Posted on: Monday, April 5, 2010

Star Bulletin sale draws interest from Texas investor

BY Rick Daysog
Advertiser Staff Writer

A private equity investor from Texas was among those submitting proposals to purchase the Honolulu Star-Bulletin.

Today is the deadline to submit nonbinding bids to buy the state's No. 2 newspaper, which is being sold by owner Oahu Publications Inc. to make way for the company's purchase of the larger Honolulu Advertiser.

Brian Ferguson of Austin, Texas, submitted a plan to buy the Star-Bulletin and its sister publication MidWeek, which is state's largest weekly newspaper, said sources familiar with the sales process.

Ferguson is counsel for Anthem Holdings LLC, which owns about 6 percent of A. H. Belo Co. Belo owns The Dallas Morning News, The Providence Journal and The Press-Enterprise of Riverside, Calif.

In addition to Ferguson, state Sen. Sam Slom, president of Smart Business Hawaii, and local Internet publisher Malia Zimmerman submitted a joint bid for the Star-Bulletin, its Website, the newspaper's circulation list and its intellectual property.

John Walker, Chief Financial Officer for Oahu Publications, wouldn't say how many bids were received by today's deadline.

In an email today, Walker noted that any bids would have to be measured by minimum standards set by the U.S. Justice Department and the state Attorney General's office, which are monitoring the sales process.

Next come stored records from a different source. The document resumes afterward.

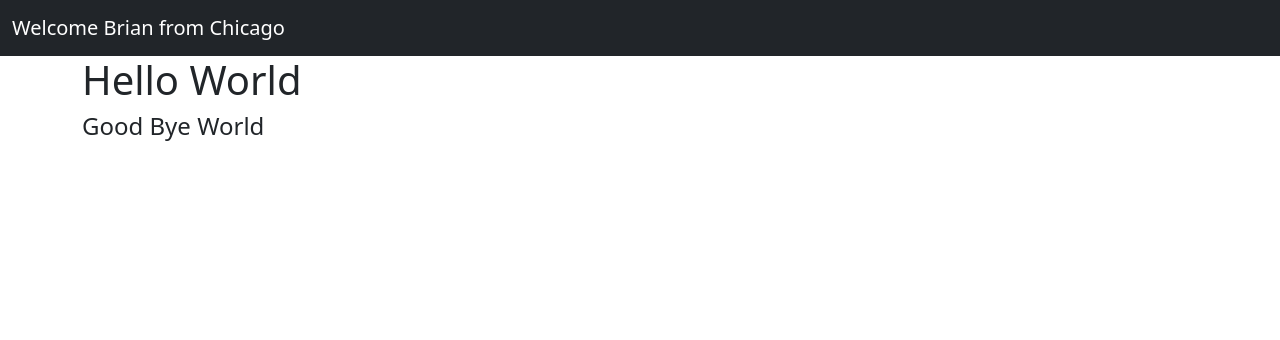
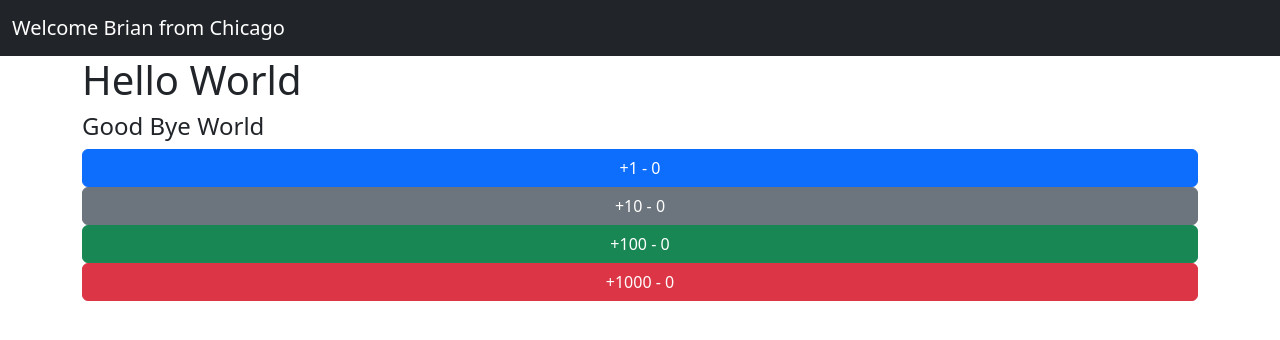
Before and after one commit to bstanton773/kekambas-102_react_intro, a React (Create React App) app: page / in a window 1280 px wide. Shown: the top 340 px of the page. Built offline with nearby package versions, Linux system fonts and the light colour scheme.

Commit message:
Add buttons that have their own state

```diff
--- a/src/App.jsx
+++ b/src/App.jsx
@@ -1,15 +1,23 @@
+import Button from "./components/Button";
 import Navbar from "./components/Navbar";
 
 
 function App() {
     let myName = 'Brian';
     let myCity = 'Chicago';
+    let buttons = [
+        {color: 'primary', step: 1},
+        {color: 'secondary', step: 10},
+        {color: 'success', step: 100},
+        {color: 'danger', step: 1000},
+    ]
     return (
         <>
             <Navbar name={myName} test={123} city={myCity}/>
             <div className="container">
                 <h1>Hello World</h1>
                 <h4>Good Bye World</h4>
+                {buttons.map((button, idx) => <Button color={button.color} step={button.step} key={idx}/>)}
             </div>
         </>
     )
--- /dev/null
+++ b/src/components/Button.jsx
@@ -0,0 +1,13 @@
+import React, { useState } from 'react'
+
+export default function Button(props) {
+    const [count, setCount] = useState(0);
+
+    function handleClick(){
+        setCount(count + props.step);
+    };
+
+    return (
+        <button className={`btn btn-${props.color} w-100`} onClick={handleClick}>+{props.step} - {count}</button>
+    )
+}
--- a/src/components/Navbar.jsx
+++ b/src/components/Navbar.jsx
@@ -1,8 +1,6 @@
 import React from 'react';
 
 export default function Navbar(props) {
-    // console.log(props);
-    // console.log(typeof props);
     return (
         <nav className="navbar navbar-dark bg-dark">
             <div className="container-fluid">
```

The sales process calls for Oahu Publications, the Attorney General's office and the Justice Department to evaluate the offers and select qualified bidders.

Qualified bidders, in turn, would be given access to additional information about the newspaper's operations and will have between April 12 and April 19 to amend their bids.

David Black, Oahu Publication's owner, announced in February that he was acquiring The Advertiser, its Web site, its nondaily publications and its $82 million printing plant in Kapolei.

To satisfy the U.S. Justice Department's antitrust division, Black agreed to offer to sell the Star-Bulletin. If no taker is found, Black said he would consolidate the two dailies.

The consolidation will likely result in the loss of at least 150 jobs at the Star-Bulletin. The number of jobs that may be lost at the Advertiser has not been disclosed but analysts said the Advertiser's job losses could exceed those at the Star-Bulletin.

Black is not offering MidWeek for sale and has said in the past that he doesn't expect to sell the Star-Bulletin due to the newspaper's losses, which averaged about $13.3 million a year.

Reach Rick Daysog at 525-8064 or rdaysog@honoluluadvertiser.com